- Your goal
From the records below, please repeat exactly the line that has "Add files via upload", the line that has "<br> <h1>Figma, schooIproject</h1>", and every line between them, and nothing else.

━━━━━━━━━━━━━━━━━━━━

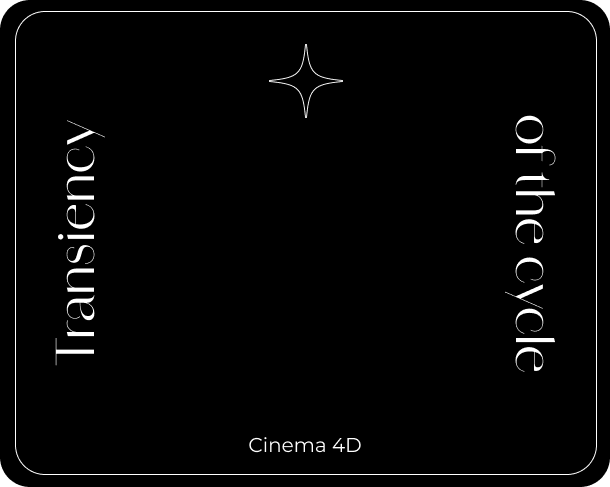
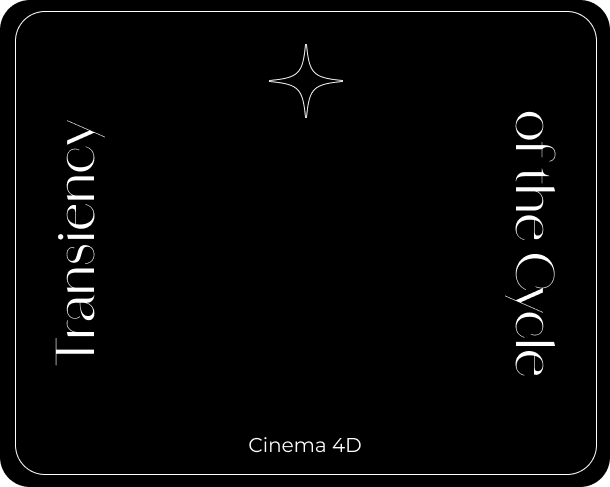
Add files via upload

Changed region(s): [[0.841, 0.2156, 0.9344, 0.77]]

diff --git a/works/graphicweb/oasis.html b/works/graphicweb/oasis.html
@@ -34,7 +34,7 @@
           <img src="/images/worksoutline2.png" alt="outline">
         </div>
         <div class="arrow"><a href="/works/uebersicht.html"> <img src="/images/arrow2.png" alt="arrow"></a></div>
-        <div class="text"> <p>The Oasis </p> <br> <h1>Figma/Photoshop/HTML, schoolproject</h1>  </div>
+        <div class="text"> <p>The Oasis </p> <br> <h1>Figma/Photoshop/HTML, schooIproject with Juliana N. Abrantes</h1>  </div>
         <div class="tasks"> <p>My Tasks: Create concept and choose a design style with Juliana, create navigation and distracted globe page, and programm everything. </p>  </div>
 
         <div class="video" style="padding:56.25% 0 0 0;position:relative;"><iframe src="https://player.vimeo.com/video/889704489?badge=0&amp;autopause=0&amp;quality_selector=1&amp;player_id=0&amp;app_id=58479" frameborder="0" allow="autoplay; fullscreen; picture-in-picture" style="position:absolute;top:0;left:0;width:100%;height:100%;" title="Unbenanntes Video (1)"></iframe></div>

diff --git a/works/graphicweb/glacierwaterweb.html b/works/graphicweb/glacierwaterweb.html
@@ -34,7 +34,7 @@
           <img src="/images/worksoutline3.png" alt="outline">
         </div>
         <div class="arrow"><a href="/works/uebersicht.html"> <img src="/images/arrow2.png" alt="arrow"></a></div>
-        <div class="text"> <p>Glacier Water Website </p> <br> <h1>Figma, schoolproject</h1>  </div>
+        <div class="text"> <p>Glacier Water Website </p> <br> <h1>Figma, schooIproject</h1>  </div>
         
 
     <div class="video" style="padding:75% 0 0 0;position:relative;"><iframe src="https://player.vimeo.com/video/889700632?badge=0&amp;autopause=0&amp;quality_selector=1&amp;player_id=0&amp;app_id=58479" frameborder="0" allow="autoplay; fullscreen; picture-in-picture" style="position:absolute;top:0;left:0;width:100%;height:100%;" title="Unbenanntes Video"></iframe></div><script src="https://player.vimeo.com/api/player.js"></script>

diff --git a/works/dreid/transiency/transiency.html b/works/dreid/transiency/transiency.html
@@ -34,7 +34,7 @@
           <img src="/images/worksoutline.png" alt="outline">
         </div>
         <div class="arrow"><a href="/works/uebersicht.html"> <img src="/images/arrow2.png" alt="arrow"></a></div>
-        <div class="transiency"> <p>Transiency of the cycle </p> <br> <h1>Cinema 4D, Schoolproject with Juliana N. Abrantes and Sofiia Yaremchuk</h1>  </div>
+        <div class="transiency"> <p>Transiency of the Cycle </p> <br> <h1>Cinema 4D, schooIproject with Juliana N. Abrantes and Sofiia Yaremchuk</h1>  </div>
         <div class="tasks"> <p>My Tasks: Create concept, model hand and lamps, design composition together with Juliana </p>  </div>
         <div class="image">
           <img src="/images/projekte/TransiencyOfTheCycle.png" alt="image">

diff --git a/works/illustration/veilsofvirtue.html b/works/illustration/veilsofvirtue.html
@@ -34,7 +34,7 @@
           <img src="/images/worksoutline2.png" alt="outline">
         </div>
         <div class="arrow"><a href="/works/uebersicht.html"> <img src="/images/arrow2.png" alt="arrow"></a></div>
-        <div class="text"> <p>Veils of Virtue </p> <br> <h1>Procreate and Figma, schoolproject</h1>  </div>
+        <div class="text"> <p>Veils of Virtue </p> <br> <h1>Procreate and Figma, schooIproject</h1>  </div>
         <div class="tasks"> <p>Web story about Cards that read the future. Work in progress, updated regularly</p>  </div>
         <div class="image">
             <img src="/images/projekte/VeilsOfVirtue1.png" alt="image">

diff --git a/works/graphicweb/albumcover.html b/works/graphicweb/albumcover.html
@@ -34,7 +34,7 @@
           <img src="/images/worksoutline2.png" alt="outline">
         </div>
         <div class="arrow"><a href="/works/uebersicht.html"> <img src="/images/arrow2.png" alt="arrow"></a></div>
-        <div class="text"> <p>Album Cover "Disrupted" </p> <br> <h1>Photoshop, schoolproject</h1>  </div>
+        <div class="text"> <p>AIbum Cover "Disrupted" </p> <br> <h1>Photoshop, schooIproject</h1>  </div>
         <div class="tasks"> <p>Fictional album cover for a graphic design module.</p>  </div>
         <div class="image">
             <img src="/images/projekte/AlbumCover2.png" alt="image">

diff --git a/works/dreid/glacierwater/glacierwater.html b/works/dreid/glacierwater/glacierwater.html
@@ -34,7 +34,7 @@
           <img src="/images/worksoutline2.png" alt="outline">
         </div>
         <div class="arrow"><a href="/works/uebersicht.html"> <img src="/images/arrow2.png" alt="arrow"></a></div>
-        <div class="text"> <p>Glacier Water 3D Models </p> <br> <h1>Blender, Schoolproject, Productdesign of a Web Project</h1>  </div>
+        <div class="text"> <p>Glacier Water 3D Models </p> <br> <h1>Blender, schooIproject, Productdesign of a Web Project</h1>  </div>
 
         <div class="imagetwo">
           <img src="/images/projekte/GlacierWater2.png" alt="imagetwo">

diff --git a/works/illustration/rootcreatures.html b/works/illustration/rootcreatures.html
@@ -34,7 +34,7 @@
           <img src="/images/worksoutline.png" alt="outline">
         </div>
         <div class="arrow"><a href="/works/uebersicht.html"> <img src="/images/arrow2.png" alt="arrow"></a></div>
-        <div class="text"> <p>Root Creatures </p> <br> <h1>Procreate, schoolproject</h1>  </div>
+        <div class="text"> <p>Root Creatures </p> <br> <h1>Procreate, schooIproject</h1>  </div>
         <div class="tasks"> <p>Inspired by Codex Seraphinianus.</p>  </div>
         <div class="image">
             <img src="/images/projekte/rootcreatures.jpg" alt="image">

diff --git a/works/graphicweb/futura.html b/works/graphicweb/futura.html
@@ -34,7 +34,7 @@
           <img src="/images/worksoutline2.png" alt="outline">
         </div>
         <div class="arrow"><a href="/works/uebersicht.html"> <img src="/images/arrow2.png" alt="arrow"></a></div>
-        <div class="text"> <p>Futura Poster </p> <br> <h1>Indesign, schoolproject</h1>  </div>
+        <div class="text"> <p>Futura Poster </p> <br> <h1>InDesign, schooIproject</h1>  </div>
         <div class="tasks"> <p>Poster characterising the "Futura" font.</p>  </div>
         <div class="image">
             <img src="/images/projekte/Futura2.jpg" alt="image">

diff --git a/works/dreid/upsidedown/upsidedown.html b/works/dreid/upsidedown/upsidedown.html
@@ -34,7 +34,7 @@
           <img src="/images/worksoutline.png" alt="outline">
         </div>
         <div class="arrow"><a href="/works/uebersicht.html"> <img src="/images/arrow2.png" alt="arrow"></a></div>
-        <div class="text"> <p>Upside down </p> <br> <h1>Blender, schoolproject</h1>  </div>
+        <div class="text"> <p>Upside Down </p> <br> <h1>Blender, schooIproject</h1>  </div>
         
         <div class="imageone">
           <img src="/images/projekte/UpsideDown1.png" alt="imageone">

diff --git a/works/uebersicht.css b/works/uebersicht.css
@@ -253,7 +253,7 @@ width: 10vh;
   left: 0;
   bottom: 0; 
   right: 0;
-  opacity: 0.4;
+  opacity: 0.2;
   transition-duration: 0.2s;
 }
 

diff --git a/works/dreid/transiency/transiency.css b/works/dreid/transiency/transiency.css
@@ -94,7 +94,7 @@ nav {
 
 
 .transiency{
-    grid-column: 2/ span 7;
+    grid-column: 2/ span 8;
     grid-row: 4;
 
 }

━━━━━━━━━━━━━━━━━━━━

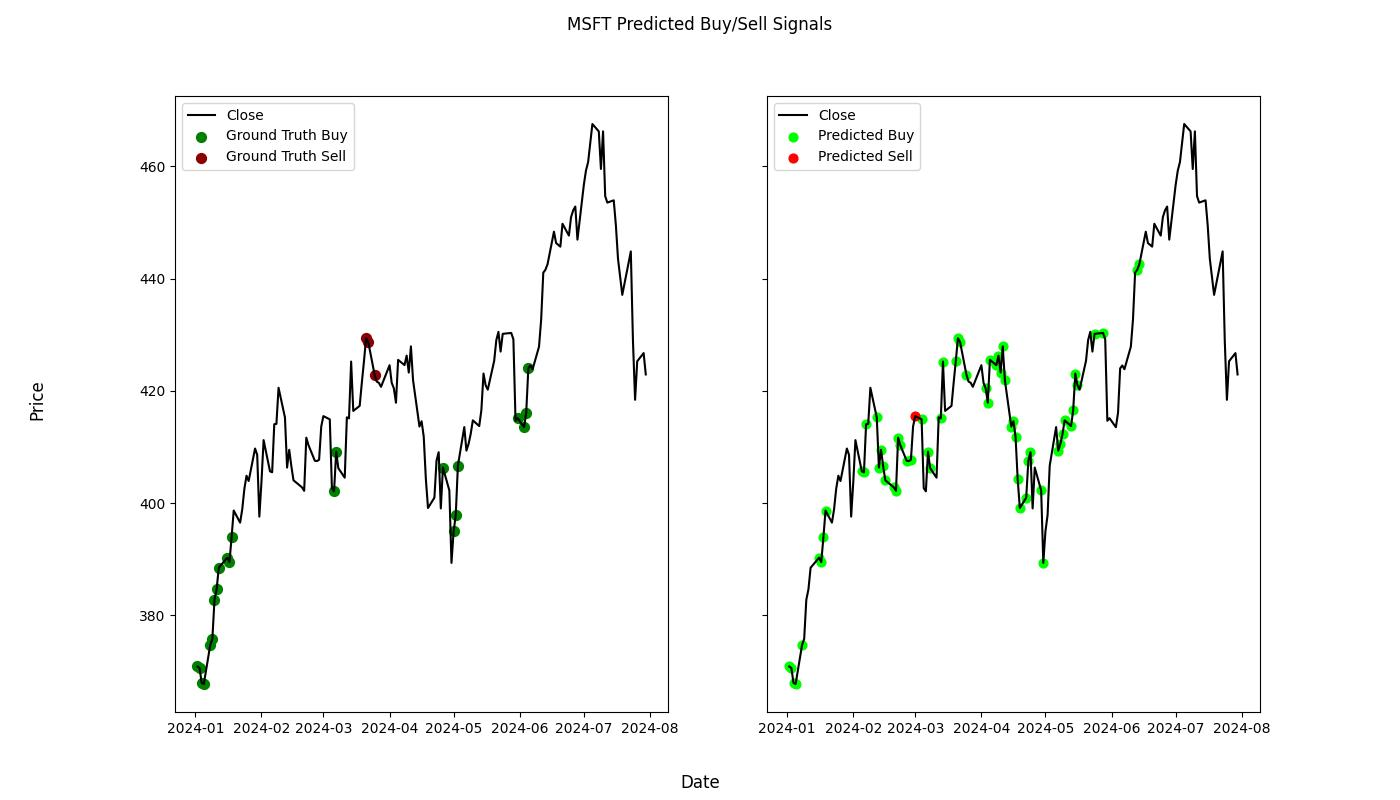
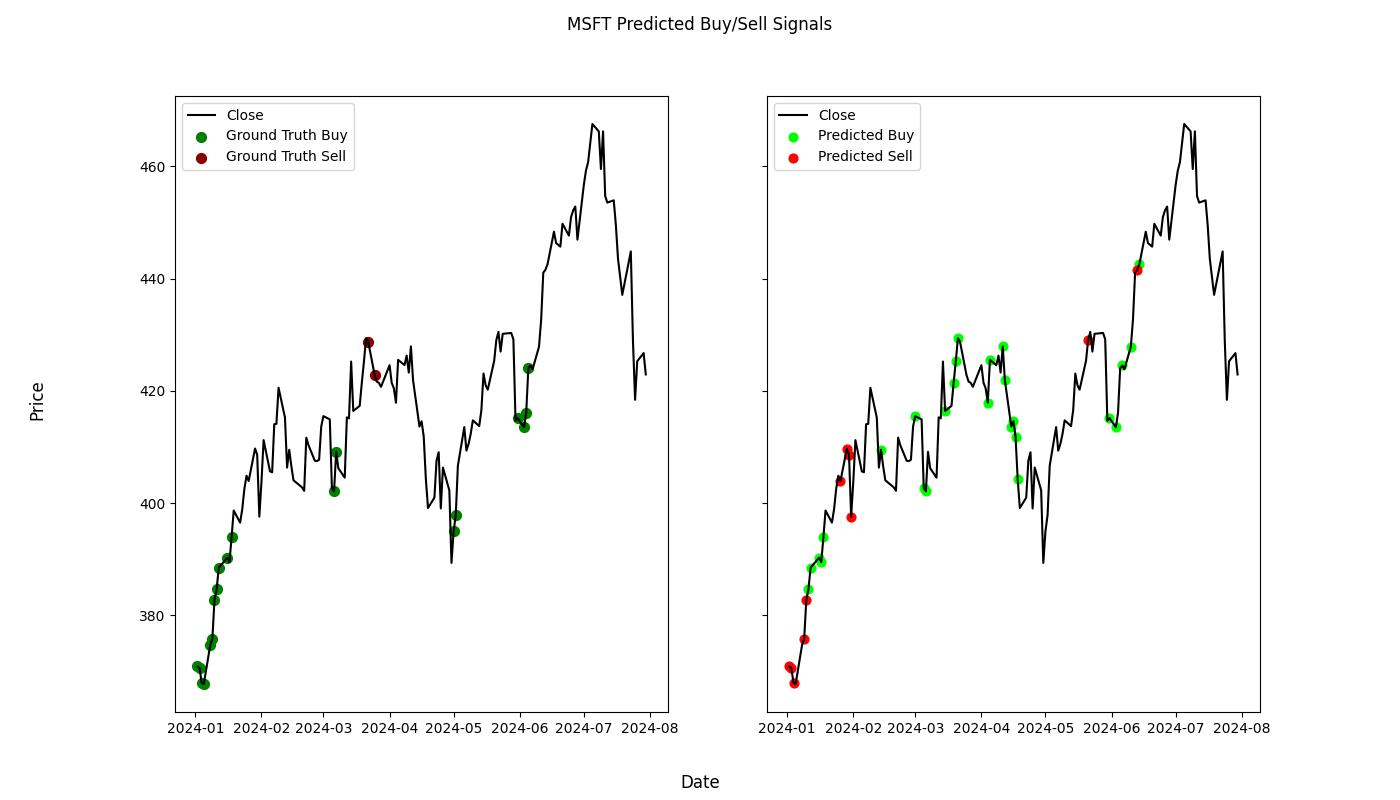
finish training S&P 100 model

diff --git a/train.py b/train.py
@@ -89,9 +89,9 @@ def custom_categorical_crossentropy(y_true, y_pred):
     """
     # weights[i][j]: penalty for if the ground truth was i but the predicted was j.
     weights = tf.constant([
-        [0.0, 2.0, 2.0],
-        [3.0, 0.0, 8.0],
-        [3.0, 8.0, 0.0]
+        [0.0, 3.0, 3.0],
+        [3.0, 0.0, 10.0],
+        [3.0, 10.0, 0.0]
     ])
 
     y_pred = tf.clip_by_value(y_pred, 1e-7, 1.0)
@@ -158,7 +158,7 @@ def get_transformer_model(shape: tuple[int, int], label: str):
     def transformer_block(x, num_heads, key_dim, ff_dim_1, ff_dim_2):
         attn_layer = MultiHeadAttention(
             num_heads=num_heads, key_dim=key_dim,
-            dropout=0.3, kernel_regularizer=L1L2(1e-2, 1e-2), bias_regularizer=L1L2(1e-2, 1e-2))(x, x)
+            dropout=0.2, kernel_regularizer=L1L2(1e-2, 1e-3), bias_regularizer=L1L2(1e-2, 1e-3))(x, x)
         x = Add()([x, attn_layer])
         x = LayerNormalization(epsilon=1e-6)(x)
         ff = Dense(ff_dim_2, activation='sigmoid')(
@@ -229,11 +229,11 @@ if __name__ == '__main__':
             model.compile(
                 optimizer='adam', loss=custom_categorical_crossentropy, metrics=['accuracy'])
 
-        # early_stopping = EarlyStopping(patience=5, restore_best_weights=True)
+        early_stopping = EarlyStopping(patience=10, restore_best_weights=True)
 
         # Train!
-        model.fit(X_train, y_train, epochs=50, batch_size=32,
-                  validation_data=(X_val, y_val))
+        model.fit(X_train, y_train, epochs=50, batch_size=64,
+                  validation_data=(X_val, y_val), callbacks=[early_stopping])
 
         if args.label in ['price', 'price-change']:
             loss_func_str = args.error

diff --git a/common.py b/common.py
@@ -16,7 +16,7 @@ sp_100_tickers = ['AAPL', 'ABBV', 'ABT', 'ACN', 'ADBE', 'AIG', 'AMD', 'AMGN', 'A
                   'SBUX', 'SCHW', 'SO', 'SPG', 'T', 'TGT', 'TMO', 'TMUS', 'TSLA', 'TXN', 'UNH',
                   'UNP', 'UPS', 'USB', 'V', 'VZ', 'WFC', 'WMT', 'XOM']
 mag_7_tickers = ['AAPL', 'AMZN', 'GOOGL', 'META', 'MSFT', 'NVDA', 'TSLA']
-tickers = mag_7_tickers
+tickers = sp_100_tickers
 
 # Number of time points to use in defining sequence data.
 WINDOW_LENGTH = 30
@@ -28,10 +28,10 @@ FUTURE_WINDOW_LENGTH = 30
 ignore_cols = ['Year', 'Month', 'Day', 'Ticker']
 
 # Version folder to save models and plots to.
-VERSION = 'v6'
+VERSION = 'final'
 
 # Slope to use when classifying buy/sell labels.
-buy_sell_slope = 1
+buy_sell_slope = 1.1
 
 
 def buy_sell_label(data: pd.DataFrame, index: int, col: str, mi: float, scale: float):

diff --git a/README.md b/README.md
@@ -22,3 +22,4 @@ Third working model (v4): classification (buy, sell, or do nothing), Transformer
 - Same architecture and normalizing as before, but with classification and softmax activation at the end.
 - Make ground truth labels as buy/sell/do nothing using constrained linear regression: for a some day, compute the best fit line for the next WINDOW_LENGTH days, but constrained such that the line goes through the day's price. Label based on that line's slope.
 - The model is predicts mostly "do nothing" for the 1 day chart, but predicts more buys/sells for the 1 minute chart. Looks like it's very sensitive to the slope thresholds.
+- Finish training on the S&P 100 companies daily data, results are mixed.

━━━━━━━━━━━━━━━━━━━━

- Answer box
Add files via upload

Changed region(s): [[0.841, 0.2156, 0.9344, 0.77]]

diff --git a/works/graphicweb/oasis.html b/works/graphicweb/oasis.html
@@ -34,7 +34,7 @@
           <img src="/images/worksoutline2.png" alt="outline">
         </div>
         <div class="arrow"><a href="/works/uebersicht.html"> <img src="/images/arrow2.png" alt="arrow"></a></div>
-        <div class="text"> <p>The Oasis </p> <br> <h1>Figma/Photoshop/HTML, schoolproject</h1>  </div>
+        <div class="text"> <p>The Oasis </p> <br> <h1>Figma/Photoshop/HTML, schooIproject with Juliana N. Abrantes</h1>  </div>
         <div class="tasks"> <p>My Tasks: Create concept and choose a design style with Juliana, create navigation and distracted globe page, and programm everything. </p>  </div>
 
         <div class="video" style="padding:56.25% 0 0 0;position:relative;"><iframe src="https://player.vimeo.com/video/889704489?badge=0&amp;autopause=0&amp;quality_selector=1&amp;player_id=0&amp;app_id=58479" frameborder="0" allow="autoplay; fullscreen; picture-in-picture" style="position:absolute;top:0;left:0;width:100%;height:100%;" title="Unbenanntes Video (1)"></iframe></div>

diff --git a/works/graphicweb/glacierwaterweb.html b/works/graphicweb/glacierwaterweb.html
@@ -34,7 +34,7 @@
           <img src="/images/worksoutline3.png" alt="outline">
         </div>
         <div class="arrow"><a href="/works/uebersicht.html"> <img src="/images/arrow2.png" alt="arrow"></a></div>
-        <div class="text"> <p>Glacier Water Website </p> <br> <h1>Figma, schoolproject</h1>  </div>
+        <div class="text"> <p>Glacier Water Website </p> <br> <h1>Figma, schooIproject</h1>  </div>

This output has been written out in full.